### [Description of the task]
Among the entries below, tally each line in which the word "closed" is found, then state the tally alone.

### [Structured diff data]

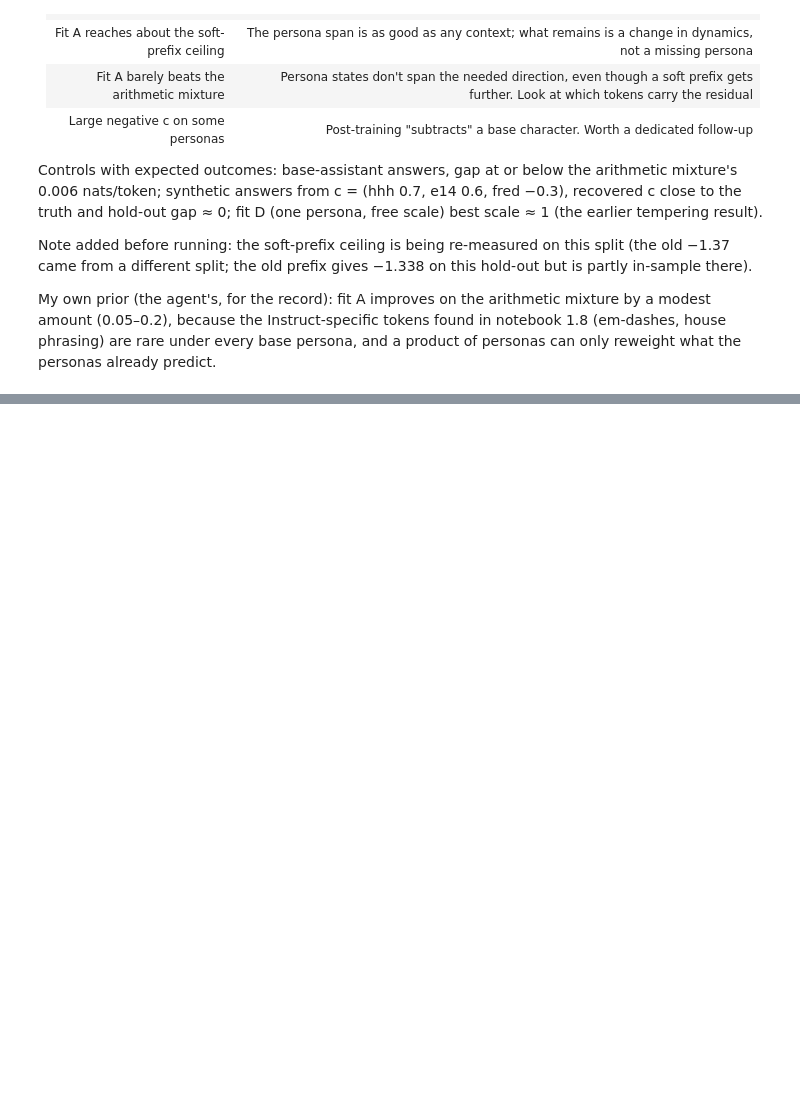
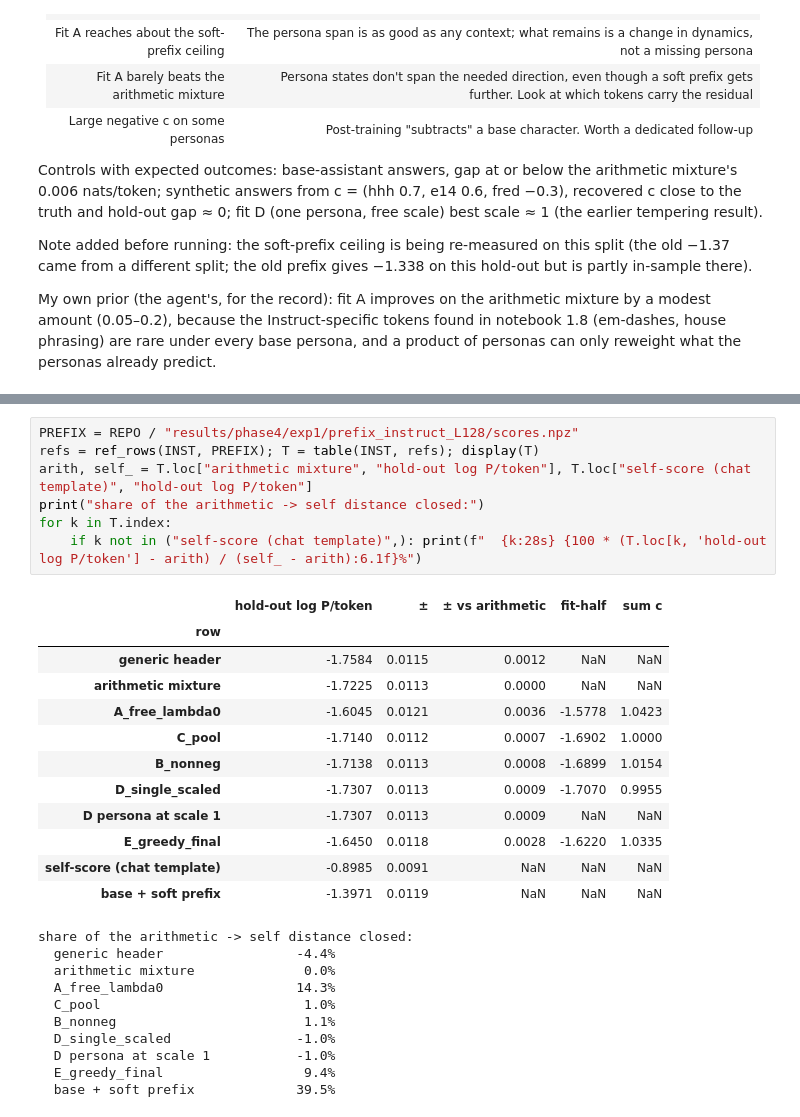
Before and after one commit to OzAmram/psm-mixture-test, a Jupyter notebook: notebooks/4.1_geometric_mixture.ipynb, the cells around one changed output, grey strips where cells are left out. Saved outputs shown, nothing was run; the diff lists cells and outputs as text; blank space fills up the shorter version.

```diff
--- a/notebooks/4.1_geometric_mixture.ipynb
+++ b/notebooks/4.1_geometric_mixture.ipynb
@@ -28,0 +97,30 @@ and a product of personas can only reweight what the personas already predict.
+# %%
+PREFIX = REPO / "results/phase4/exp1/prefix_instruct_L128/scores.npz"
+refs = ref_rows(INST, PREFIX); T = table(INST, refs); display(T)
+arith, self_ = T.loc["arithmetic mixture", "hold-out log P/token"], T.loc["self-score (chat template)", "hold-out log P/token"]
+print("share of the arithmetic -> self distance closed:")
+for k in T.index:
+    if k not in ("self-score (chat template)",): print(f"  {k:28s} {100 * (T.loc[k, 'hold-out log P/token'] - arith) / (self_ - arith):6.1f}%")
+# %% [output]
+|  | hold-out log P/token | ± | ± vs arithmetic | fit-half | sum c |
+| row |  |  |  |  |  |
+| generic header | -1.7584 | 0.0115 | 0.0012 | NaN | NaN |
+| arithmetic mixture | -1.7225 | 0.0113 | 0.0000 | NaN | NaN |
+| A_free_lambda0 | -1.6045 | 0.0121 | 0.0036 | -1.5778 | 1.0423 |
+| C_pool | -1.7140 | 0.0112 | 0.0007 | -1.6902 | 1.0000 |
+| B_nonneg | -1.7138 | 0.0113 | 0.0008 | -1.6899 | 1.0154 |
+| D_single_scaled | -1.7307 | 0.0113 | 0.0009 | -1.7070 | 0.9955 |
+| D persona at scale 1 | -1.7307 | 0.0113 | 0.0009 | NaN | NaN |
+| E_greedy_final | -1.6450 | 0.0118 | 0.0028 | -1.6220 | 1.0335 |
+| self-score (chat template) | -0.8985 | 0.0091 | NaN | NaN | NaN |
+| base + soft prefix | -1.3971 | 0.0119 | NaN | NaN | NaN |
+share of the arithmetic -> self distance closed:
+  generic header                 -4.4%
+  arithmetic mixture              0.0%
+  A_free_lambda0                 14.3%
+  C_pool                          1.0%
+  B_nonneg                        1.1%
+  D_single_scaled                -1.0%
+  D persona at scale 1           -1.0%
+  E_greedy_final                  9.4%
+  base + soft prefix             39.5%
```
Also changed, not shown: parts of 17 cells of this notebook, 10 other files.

--

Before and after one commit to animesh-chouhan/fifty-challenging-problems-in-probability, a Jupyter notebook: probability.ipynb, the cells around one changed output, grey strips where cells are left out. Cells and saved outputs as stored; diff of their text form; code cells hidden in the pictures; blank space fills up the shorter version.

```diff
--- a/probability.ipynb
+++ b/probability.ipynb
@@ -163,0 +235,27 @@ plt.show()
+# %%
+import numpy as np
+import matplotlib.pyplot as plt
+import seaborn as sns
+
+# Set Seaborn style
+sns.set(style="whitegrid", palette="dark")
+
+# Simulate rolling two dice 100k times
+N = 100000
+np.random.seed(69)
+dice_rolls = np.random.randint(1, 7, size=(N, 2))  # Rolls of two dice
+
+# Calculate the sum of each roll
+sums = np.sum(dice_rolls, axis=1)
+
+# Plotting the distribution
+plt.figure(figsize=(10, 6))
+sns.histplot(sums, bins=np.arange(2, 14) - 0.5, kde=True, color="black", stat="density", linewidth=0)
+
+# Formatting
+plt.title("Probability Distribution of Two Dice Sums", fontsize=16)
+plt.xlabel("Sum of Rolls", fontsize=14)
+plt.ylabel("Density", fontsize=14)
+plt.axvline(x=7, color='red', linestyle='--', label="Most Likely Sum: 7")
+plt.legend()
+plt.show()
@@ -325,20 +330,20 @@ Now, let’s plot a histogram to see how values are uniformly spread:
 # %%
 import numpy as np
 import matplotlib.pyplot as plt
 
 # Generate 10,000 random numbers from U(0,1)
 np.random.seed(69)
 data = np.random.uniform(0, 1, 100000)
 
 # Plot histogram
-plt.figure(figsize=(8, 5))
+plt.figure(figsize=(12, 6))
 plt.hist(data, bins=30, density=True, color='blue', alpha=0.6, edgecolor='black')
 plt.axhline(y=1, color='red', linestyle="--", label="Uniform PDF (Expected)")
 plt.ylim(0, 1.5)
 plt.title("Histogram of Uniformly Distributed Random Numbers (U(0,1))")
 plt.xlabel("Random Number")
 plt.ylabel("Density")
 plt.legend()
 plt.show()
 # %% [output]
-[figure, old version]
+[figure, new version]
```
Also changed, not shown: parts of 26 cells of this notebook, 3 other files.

### [Response to this exercise]
2